Although officials clarified that assessment was not confined to that site, committee chairman Vivienne Spikings was one of many members who expressed concerns over the issue.

She said: “These levels are frightening. Lives have to be more important than homes.”

Earlier, resident Stephen Brown, who opposes the scheme, urged the council to re-open the legal argument over the initial scheme and take the matter to the European courts or seek a public inquiry on the matter.

He said people considering buying any homes in the area should be made aware of the flood risks and pointed out that residents in nearby Hall Road are also experiencing flooding problems from newly-built homes there.

He added: “To allow more building in a known flood risk area is ludicrously irresponsible.”

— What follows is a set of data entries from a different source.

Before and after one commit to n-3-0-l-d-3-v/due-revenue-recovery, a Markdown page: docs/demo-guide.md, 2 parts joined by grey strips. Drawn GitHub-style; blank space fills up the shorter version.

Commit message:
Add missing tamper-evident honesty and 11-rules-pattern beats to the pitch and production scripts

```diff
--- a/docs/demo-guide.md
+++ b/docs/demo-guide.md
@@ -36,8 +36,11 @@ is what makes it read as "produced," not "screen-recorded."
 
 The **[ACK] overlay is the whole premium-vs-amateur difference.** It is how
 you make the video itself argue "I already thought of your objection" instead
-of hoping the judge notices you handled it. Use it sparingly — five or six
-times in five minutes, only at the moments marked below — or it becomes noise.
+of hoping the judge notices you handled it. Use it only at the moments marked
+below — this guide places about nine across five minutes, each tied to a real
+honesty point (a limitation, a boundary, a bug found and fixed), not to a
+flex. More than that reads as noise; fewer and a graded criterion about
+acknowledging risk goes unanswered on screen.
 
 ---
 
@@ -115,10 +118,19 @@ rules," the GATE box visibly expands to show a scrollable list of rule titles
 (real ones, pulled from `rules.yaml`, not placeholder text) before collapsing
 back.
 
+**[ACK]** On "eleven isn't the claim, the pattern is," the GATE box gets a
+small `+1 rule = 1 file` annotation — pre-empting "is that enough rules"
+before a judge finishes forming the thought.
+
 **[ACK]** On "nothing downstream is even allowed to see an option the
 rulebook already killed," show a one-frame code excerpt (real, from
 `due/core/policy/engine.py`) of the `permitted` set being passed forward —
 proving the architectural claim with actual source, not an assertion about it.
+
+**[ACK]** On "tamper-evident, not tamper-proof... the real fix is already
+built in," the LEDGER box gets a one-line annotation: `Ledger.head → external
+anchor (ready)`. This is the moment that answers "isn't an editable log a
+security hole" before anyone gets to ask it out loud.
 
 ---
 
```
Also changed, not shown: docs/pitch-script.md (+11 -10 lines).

But Richard Brown, speaking on behalf of the site’s owners, Elm Park Holdings, reiterated the Environment Agency’s position and stated that the parish council had also raised no objections to the scheme

He pointed out that the borough council’s legal team had dropped their objection on flood risk grounds during the earlier court case.

He added: “The proposals are safe.”

Several committee members questioned whether the case for the application should be reassessed in the light of the recent floods that have devastated other parts of the country.

But Martin Storey argued that the decision had to be based on the local issues.

He said: “It’s difficult to see where we can go with this other than the recommendations. We can all think from the heart, but decisions have to be made from the head.”

Geoff Hall, the council’s director of planning, admitted officers did not feel particularly comfortable with their recommendation.

However, he also warned it could be difficult for the authority to justify refusal at any subsequent appeal, because the inspector who approved the earlier proposal had acknowledged there was an existing flood risk.

But former borough mayor Elizabeth Watson said she felt the committee was being put under “undue pressure” to approve housing developments in unsustainable locations.